Excerpts from the interview by Lynn Kaczmarek in the December/January 2003 issue of Mystery News
I have been seduced by authors before. Drawn into their books by a compelling story, fascinating characters or particularly vivid setting. But Carol Goodman kind of snuck up on me. Her first book, The Lake of Dead Languages, sat on a stack in my office for the better part of 2002. Occasionally drawn to the cover art, I oft times picked it up, then pushed it aside in favor of one of those other authors -- the safe ones, the ones I already knew. I usually consider myself an adventuresome reader, one who is willing to try just about anything, but for the last year or so I've found comfort in the familiar.
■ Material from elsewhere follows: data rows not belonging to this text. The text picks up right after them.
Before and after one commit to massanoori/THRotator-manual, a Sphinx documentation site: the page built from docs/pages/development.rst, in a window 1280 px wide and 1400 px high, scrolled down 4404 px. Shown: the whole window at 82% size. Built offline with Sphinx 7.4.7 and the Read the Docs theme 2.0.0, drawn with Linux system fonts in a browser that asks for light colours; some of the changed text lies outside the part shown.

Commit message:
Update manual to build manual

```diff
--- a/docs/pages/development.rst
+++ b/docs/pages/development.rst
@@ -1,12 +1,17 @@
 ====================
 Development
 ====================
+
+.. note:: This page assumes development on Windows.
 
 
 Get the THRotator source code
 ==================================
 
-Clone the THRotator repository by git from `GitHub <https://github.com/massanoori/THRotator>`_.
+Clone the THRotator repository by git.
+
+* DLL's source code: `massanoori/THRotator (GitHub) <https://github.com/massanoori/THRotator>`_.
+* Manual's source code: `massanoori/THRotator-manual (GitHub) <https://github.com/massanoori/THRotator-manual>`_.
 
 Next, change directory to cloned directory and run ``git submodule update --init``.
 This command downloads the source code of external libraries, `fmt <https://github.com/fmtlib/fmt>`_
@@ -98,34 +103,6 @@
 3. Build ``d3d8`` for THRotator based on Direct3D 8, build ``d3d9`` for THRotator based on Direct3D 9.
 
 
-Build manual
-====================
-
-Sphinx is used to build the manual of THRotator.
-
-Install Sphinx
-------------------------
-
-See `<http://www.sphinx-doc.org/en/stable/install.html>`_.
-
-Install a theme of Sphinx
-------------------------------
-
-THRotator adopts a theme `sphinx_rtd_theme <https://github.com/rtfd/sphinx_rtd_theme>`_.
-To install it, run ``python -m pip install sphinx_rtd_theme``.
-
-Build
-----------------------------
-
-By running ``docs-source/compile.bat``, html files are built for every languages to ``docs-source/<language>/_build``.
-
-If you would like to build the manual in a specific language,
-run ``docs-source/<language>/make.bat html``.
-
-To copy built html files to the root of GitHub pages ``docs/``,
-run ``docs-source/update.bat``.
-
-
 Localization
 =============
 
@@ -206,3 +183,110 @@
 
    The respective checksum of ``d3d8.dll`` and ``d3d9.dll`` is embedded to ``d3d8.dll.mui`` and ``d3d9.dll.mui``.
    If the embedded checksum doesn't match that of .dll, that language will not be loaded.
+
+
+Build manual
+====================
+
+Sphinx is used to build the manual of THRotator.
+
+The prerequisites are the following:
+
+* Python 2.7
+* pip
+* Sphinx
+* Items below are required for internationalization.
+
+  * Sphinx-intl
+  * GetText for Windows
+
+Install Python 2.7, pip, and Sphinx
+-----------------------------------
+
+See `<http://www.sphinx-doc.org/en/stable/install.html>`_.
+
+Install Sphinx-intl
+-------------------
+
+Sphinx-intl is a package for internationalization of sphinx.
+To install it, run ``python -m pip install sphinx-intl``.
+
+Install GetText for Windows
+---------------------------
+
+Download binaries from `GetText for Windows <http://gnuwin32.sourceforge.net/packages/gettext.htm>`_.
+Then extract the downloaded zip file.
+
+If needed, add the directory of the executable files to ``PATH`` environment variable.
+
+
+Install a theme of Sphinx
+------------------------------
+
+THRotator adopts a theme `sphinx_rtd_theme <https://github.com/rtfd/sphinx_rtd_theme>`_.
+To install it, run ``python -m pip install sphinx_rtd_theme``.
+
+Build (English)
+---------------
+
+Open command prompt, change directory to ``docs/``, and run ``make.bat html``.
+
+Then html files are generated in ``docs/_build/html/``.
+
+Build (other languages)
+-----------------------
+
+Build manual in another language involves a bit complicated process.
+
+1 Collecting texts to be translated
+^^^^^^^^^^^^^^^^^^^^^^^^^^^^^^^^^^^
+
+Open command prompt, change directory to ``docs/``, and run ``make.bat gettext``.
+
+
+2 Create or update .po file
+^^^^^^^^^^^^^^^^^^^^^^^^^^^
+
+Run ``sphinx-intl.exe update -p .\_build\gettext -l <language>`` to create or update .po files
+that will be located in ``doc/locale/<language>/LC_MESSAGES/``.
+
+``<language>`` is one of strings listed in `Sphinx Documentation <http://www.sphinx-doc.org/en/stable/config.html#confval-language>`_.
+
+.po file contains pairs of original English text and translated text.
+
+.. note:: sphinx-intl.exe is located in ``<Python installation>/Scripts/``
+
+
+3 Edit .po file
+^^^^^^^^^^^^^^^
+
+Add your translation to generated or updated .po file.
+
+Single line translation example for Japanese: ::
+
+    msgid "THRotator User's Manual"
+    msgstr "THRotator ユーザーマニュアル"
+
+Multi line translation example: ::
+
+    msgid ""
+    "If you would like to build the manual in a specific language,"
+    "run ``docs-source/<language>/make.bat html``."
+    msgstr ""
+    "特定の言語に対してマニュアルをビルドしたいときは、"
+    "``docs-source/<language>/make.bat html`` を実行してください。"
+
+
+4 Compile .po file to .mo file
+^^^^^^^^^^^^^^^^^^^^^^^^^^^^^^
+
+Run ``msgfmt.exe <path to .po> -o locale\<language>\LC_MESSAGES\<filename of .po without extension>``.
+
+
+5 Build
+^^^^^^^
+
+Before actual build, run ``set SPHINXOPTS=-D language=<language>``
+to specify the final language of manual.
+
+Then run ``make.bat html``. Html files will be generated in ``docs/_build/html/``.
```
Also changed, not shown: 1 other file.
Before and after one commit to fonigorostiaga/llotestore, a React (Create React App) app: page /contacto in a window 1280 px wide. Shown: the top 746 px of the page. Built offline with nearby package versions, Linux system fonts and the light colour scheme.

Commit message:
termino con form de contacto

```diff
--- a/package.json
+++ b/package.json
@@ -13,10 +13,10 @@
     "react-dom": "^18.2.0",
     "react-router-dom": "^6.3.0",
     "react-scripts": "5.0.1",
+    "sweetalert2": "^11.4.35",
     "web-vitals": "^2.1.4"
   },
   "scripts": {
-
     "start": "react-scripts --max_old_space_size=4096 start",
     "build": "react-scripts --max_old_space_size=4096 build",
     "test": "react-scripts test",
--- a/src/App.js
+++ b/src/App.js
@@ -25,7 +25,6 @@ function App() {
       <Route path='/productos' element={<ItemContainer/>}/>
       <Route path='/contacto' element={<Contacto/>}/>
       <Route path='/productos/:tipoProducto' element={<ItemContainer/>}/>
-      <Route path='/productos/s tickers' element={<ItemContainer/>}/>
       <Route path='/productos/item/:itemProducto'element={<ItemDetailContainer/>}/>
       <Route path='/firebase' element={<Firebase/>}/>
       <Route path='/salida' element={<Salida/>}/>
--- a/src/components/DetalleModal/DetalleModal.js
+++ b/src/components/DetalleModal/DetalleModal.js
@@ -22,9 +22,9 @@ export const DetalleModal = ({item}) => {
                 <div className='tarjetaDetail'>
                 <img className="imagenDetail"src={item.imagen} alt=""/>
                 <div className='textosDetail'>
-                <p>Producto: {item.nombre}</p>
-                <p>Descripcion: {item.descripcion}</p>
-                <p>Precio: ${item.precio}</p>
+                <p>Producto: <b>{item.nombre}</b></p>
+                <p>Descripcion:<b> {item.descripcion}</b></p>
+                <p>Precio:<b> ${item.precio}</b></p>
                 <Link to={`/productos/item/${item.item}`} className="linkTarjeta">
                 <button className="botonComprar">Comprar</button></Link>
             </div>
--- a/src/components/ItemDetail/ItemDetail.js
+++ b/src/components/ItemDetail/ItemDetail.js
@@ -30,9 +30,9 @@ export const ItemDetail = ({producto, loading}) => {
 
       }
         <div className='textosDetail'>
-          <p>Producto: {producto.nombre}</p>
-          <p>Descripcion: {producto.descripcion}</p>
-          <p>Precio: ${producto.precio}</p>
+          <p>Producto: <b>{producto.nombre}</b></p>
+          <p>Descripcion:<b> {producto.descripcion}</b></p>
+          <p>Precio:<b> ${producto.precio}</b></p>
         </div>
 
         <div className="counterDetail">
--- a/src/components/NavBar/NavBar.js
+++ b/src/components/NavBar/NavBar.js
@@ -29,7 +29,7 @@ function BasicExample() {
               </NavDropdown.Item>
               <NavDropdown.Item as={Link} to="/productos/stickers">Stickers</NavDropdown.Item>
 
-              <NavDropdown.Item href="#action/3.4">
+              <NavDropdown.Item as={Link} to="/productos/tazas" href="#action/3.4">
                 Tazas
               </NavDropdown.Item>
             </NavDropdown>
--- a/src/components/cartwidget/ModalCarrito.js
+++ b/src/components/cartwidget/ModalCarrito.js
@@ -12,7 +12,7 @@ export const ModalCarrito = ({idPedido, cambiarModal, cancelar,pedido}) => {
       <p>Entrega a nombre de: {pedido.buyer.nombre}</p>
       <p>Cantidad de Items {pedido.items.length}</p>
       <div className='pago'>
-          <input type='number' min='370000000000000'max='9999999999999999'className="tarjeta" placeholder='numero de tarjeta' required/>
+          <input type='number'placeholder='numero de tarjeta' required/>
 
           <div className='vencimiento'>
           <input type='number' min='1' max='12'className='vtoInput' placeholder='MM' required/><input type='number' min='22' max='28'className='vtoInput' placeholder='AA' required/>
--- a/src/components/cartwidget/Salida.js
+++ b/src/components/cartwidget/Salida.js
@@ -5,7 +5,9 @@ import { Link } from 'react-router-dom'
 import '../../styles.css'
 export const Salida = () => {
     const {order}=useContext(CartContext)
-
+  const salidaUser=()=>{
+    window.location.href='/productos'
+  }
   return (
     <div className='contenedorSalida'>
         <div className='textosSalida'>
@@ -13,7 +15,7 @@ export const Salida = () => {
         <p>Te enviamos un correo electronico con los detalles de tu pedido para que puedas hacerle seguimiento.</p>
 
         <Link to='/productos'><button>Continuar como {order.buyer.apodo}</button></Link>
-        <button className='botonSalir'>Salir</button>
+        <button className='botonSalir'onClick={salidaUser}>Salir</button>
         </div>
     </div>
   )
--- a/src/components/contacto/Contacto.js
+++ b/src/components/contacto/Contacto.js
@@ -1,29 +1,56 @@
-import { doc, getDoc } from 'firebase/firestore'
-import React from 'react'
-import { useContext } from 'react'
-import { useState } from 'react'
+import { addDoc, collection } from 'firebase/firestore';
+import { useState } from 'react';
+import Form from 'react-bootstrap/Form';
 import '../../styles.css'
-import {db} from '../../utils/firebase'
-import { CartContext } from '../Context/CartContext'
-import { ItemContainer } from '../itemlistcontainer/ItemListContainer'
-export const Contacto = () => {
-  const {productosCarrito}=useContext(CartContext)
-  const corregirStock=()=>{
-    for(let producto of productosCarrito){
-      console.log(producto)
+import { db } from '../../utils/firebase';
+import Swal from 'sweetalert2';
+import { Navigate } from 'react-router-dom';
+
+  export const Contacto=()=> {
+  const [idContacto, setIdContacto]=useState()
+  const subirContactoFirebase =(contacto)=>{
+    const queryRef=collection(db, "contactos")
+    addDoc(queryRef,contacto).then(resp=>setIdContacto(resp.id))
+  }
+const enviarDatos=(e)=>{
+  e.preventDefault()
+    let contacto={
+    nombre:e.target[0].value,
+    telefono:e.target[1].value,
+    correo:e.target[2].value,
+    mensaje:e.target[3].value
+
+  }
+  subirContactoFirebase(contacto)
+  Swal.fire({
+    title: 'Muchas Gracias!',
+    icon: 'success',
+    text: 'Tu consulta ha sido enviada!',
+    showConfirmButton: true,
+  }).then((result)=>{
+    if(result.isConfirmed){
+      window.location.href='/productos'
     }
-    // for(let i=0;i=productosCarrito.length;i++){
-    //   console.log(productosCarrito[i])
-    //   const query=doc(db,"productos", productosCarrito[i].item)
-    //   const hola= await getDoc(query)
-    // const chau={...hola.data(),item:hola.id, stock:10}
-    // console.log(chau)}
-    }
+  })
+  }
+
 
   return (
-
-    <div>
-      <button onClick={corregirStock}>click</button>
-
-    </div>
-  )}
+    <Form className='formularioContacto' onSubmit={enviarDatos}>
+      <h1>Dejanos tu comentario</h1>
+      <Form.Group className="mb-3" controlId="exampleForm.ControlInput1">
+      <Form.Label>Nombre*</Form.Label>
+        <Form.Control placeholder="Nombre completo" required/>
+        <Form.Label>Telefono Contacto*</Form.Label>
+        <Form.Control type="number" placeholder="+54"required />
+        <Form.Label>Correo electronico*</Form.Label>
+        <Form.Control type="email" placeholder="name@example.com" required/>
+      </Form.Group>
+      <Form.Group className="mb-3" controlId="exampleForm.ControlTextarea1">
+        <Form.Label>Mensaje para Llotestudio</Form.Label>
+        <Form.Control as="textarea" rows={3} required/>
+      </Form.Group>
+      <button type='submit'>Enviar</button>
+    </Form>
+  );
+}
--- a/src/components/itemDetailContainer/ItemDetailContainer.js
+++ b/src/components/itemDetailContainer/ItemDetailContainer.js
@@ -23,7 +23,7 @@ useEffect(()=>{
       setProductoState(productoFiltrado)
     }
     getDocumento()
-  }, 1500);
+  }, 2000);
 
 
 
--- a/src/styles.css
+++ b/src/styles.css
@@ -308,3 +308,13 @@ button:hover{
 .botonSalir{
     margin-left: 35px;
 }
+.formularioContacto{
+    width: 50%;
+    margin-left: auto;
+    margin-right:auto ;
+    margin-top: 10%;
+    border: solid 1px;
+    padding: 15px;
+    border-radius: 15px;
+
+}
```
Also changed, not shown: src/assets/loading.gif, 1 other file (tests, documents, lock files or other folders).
And so, it was with a rekindled feeling of reckless abandon that I finally opened the cover of The Lake of Dead Languages. And I was smitten. The voice of Carol Goodman rang true and clear.
Twenty years ago, Jane Hudson had attended the Heart Lake College for Girls, a small, private college located in the Adirondacks. The granddaughter of one of the founding family's maids, Jane had won a scholarship to the school and soon found herself inseparable from her two roommates. For four years they did things girls do -- they studied some and partied some; they wrote in their journals; they learned the classics. And they passed on the legend of the lake.
"...the Crevecoeur family lost all three of their daughters in the flu epidemic of 1918. It was said that one night the three girls, all delirious with fever, went down to the lake to quench their fever and drowned there. At this point in the story, someone would point to the three rocks that rose out of the water off the swimming beach and intone solemnly, 'Their bodies were never found, but the next morning three rocks appeared mysteriously in the lake and those rocks have from that day been known as the three sisters.' They say that when the lake freezes over the faces of the girls can be seen peering out from under the ice. The ice makes a noise like moaning, and that sound, like the lapping of the water, draws girls out onto the lake's frozen surface, where the sisters wait to drag the unsuspecting skater through the cracks in the ice. And they say that whenever one girl drowns in the lake, two more inevitably follow."...
An even more powerful work, The Seduction of Water comes out in January 2003 and is the result of Goodman's focus on something a writing teacher once said "Ask yourself if what you have here is already enough." A book that relies less on coincidence and even more on atmosphere, and the intricacy of a story-within-a-story, The Seduction of Water is the tale of Iris Greenfeder, the daughter of fantasy writer Katherine Morrissey. Iris grew up living at the Hotel Equinox in the Catskills where her father was the manager. When Iris was ten, her mother died mysteriously. Then as an adult, finding herself unsettled in both relationship and career, Iris returns to the Hotel to write her mother's biography and search for what some think is Katherine's last manuscript, the third in a trilogy about a fantasy world called Tirra Glynn...
I asked Goodman about the common threads in the books and if she would continue them. "I think that the challenge is always to not repeat yourself and not get into a rut. So far I've felt that I could continue telling a certain kind of story without feeling that they were repeating themselves. I'm still interested in telling a woman's story from the first person narration and I'm stil interested in the Hudson Valley and water. I think there's more to be done there."
Goodman is still in the research stage for the next book -- attending lectures, reading about Tiffany, taking a stained glass class...and kayaking.But soon she'll be sitting in her office on the converted front porch, Flair pen in hand. She'll be looking out the front window, the one that faces the Rose of Sharon bush. And on the wall, in between the windows, she'll glance occasionally at the Tiffany window postcard -- just below the snapshot of Mohonk Lade and above the 1940s picture of a woman walking through Grand Central Station. And in her mind's eye, she'll see that mystical world. And next year about this time, we'll all see if too.